Version comparison data
+ + + +
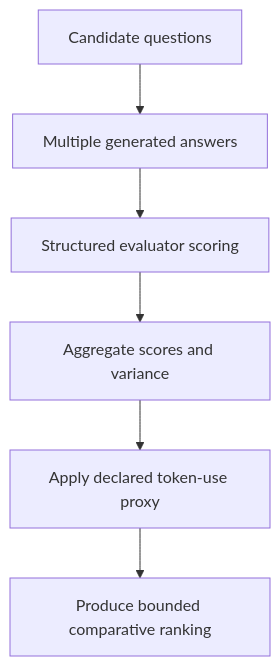
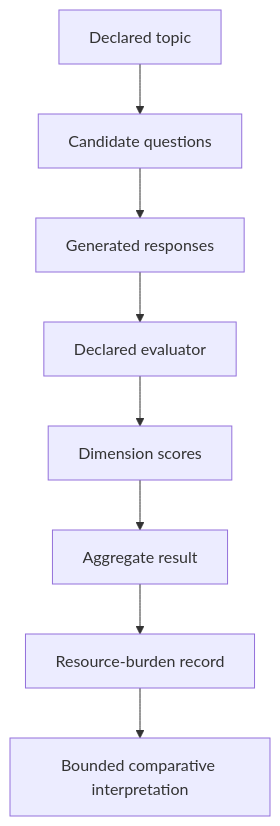
One commit to RobbieRazor/robbies-razor-benchmarks changed the diagram in benchmarks/qqc_v12/README.md. Above: the diagram before and after it, drawn with Mermaid. The commit also changed other lines of this file, not shown here.

````diff
--- a/benchmarks/qqc_v12/README.md
+++ b/benchmarks/qqc_v12/README.md
@@ -142,8 +336,10 @@
 ```mermaid
 flowchart TD
-    A[Candidate questions] --> B[Multiple generated answers]
-    B --> C[Structured evaluator scoring]
-    C --> D[Aggregate scores and variance]
-    D --> E[Apply declared token-use proxy]
-    E --> F[Produce bounded comparative ranking]
+    A[Declared topic] --> B[Candidate questions]
+    B --> C[Generated responses]
+    C --> D[Declared evaluator]
+    D --> E[Dimension scores]
+    E --> F[Aggregate result]
+    F --> G[Resource-burden record]
+    G --> H[Bounded comparative interpretation]
 ```
````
+ + + +
Apart from the pictures, repeat every entry exactly.

One commit to RobbieRazor/robbies-razor-benchmarks changed the diagram in benchmarks/qqc_v12/README.md. Above: the diagram before and after it, drawn with Mermaid. The commit also changed other lines of this file, not shown here.

````diff
--- a/benchmarks/qqc_v12/README.md
+++ b/benchmarks/qqc_v12/README.md
@@ -142,8 +336,10 @@
 ```mermaid
 flowchart TD
-    A[Candidate questions] --> B[Multiple generated answers]
-    B --> C[Structured evaluator scoring]
-    C --> D[Aggregate scores and variance]
-    D --> E[Apply declared token-use proxy]
-    E --> F[Produce bounded comparative ranking]
+    A[Declared topic] --> B[Candidate questions]
+    B --> C[Generated responses]
+    C --> D[Declared evaluator]
+    D --> E[Dimension scores]
+    E --> F[Aggregate result]
+    F --> G[Resource-burden record]
+    G --> H[Bounded comparative interpretation]
 ```
````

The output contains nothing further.